||Lower Court Judgments||Hearing Date||Judgment Date||Majority Author
||South Gauteng High Court, 9 Jun. 2011
SCA, 7 Sep. 2012
|26 Feb. 2013||13 Jun. 2013||Van der Westhuizen J.||6-3|
The issue is whether Tulip Diamonds FZE (“Tulip“), an entity incorporated in Dubai, has legal standing to challenge a decision by the Minister of Justice and Constitutional Development to give assistance to the Belgian authorities following a Letter of Request for such assistance sent under the International Co-operation in Criminal Matters Act 75 of 1996 (“the Act“). The documents are required in a criminal investigation into a Belgian company, Omega Diamonds. The South African authorities were requested to search and seize certain documents from a South African company, Brinks (Southern Africa) (Pty) Ltd (“Brinks“), related to shipments of diamonds from Angola to Tulip in Dubai. The SCA held that Tulip had no standing to challenge the decision and the issuance of a subpoena by the Kempton Park Magistrate’s Court requiring Brinks to produce the relevant documents, because Tulip did not have a sufficient interest in those documents.

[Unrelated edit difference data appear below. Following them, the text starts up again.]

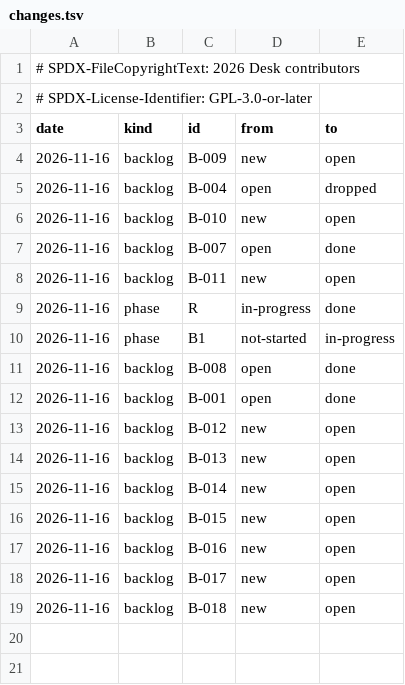
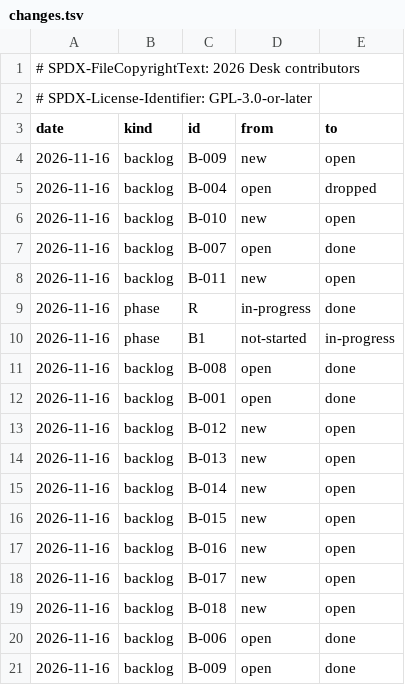
Before and after one commit to brahm/desk, a TSV file: docs/dashboard/changes.tsv, drawn as a sheet.

```diff
--- a/docs/dashboard/changes.tsv
+++ b/docs/dashboard/changes.tsv
@@ -19 +19,3 @@ date	kind	id	from	to
 2026-11-16	backlog	B-018	new	open
+2026-11-16	backlog	B-006	open	done
+2026-11-16	backlog	B-009	open	done
```
Also changed, not shown: docs/backlog/deferred.tsv, docs/dashboard/history.tsv, 34 other files.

According to the SCA, Tulip did not show that the documents in question were confidential or that Brinks had a contractual duty to preserve their confidentiality, and so Tulip had no proprietary right in the documents.
In the Constitutional Court, Tulip argued that this is too narrow a view of confidentiality and that Tulip’s right to privacy, considering that the documents reveal private details of its business, should be sufficient to grant Tulip standing to challenge the decision.

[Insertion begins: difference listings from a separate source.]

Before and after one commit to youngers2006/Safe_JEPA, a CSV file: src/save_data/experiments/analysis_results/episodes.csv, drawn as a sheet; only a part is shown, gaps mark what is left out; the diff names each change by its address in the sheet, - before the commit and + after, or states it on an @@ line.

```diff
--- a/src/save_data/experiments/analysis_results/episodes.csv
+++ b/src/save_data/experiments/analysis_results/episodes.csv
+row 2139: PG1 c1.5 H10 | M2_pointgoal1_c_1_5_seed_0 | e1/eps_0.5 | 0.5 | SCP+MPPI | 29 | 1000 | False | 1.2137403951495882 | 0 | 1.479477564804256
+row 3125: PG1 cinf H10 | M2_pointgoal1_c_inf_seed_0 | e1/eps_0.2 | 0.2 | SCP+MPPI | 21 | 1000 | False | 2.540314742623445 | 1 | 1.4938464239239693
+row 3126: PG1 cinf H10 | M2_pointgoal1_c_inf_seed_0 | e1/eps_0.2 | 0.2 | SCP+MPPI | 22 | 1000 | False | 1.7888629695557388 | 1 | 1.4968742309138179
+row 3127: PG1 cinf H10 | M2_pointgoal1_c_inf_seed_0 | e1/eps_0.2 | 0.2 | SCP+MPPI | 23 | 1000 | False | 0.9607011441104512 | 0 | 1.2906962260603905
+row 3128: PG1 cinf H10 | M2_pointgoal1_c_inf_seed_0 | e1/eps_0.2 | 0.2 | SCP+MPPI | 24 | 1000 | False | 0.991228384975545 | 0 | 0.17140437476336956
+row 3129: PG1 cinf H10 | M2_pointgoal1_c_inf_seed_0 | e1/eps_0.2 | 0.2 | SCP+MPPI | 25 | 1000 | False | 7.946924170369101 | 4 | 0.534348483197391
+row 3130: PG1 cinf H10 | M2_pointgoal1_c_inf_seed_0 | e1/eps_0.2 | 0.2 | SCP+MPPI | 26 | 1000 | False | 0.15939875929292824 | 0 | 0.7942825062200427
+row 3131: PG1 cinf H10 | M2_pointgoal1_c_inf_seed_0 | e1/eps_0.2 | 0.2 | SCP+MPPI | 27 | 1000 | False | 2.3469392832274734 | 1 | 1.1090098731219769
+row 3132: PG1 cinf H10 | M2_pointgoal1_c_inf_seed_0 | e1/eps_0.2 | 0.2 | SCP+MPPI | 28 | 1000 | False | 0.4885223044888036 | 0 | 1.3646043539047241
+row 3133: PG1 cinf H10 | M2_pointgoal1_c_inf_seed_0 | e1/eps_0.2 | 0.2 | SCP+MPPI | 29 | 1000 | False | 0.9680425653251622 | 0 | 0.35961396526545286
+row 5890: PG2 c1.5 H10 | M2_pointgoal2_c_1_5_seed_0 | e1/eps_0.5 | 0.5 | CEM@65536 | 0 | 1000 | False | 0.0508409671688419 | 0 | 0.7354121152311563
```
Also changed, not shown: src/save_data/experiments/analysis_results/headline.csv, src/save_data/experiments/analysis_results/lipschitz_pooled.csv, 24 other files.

The majority of the Constitutional Court, in a judgment authored by Van der Westhuizen J, in which Moseneke DCJ, Froneman J, Khampepe J, Mhlantla AJ and Skweyiya J concurred, dismissed Tulip’s appeal, agreeing with the SCA that Tulip had not shown that it had an interest in the information requested. In addition, even if such an interest existed, Tulip had not shown any of its interests would be directly affected by the Respondents’ decisions.

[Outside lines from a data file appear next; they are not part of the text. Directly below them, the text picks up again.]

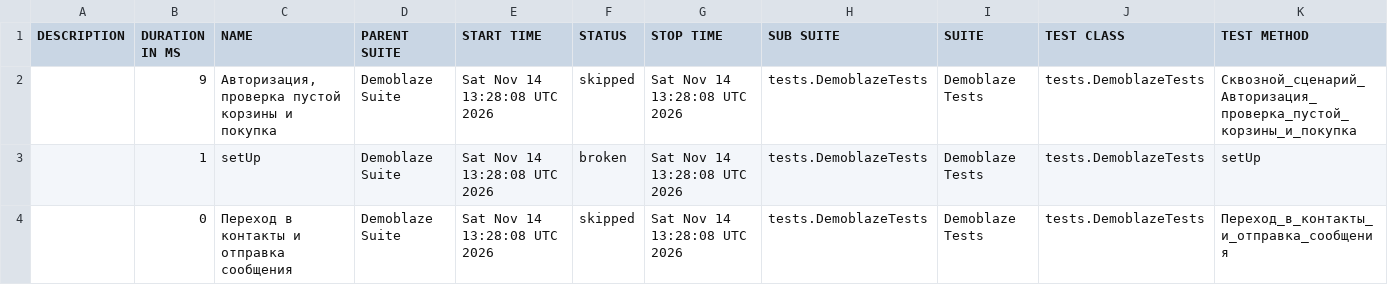
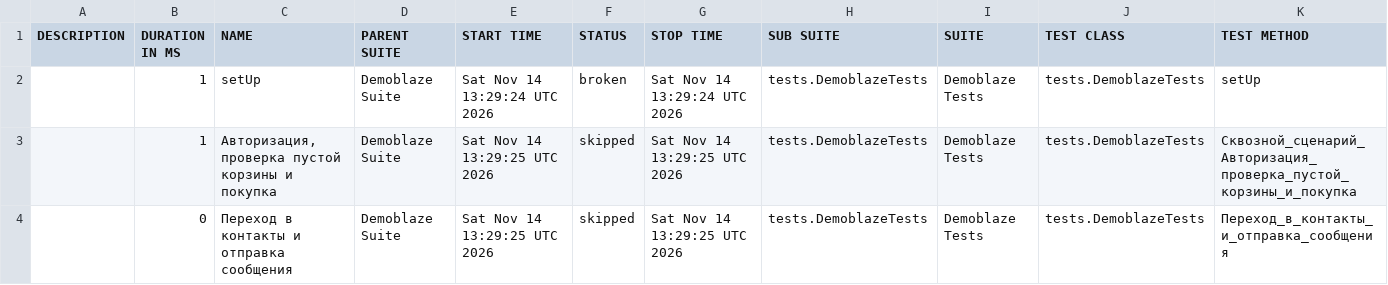
Before and after one commit to fvtgybhnuj/demoblaze-tests, a CSV file: data/suites.csv, drawn as a sheet.

```diff
--- a/data/suites.csv
+++ b/data/suites.csv
@@ -1,4 +1,4 @@
 "DESCRIPTION","DURATION IN MS","NAME","PARENT SUITE","START TIME","STATUS","STOP TIME","SUB SUITE","SUITE","TEST CLASS","TEST METHOD"
-"","9","Авторизация, проверка пустой корзины и покупка","Demoblaze Suite","Sat Nov 14 13:28:08 UTC 2026","skipped","Sat Nov 14 13:28:08 UTC 2026","tests.DemoblazeTests","Demoblaze Tests","tests.DemoblazeTests","Сквозной_сценарий_Авторизация_проверка_пустой_корзины_и_покупка"
-"","1","setUp","Demoblaze Suite","Sat Nov 14 13:28:08 UTC 2026","broken","Sat Nov 14 13:28:08 UTC 2026","tests.DemoblazeTests","Demoblaze Tests","tests.DemoblazeTests","setUp"
-"","0","Переход в контакты и отправка сообщения","Demoblaze Suite","Sat Nov 14 13:28:08 UTC 2026","skipped","Sat Nov 14 13:28:08 UTC 2026","tests.DemoblazeTests","Demoblaze Tests","tests.DemoblazeTests","Переход_в_контакты_и_отправка_сообщения"
+"","1","setUp","Demoblaze Suite","Sat Nov 14 13:29:24 UTC 2026","broken","Sat Nov 14 13:29:24 UTC 2026","tests.DemoblazeTests","Demoblaze Tests","tests.DemoblazeTests","setUp"
+"","1","Авторизация, проверка пустой корзины и покупка","Demoblaze Suite","Sat Nov 14 13:29:25 UTC 2026","skipped","Sat Nov 14 13:29:25 UTC 2026","tests.DemoblazeTests","Demoblaze Tests","tests.DemoblazeTests","Сквозной_сценарий_Авторизация_проверка_пустой_корзины_и_покупка"
+"","0","Переход в контакты и отправка сообщения","Demoblaze Suite","Sat Nov 14 13:29:25 UTC 2026","skipped","Sat Nov 14 13:29:25 UTC 2026","tests.DemoblazeTests","Demoblaze Tests","tests.DemoblazeTests","Переход_в_контакты_и_отправка_сообщения"
```
Also changed, not shown: data/behaviors.csv, 21 other files.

Justice Jafta wrote a dissenting judgment, in which Justices Nkabinde and Zondo concurred, finding that Tulip had established standing, under the common law, on the basis of its purported right to ownership over the documents sought, and under the Constitution based on its threatened rights to privacy and confidentiality. After finding there was standing, the minority turned to the merits and found that the subpoena was invalid as the Magistrate did not have jurisdiction.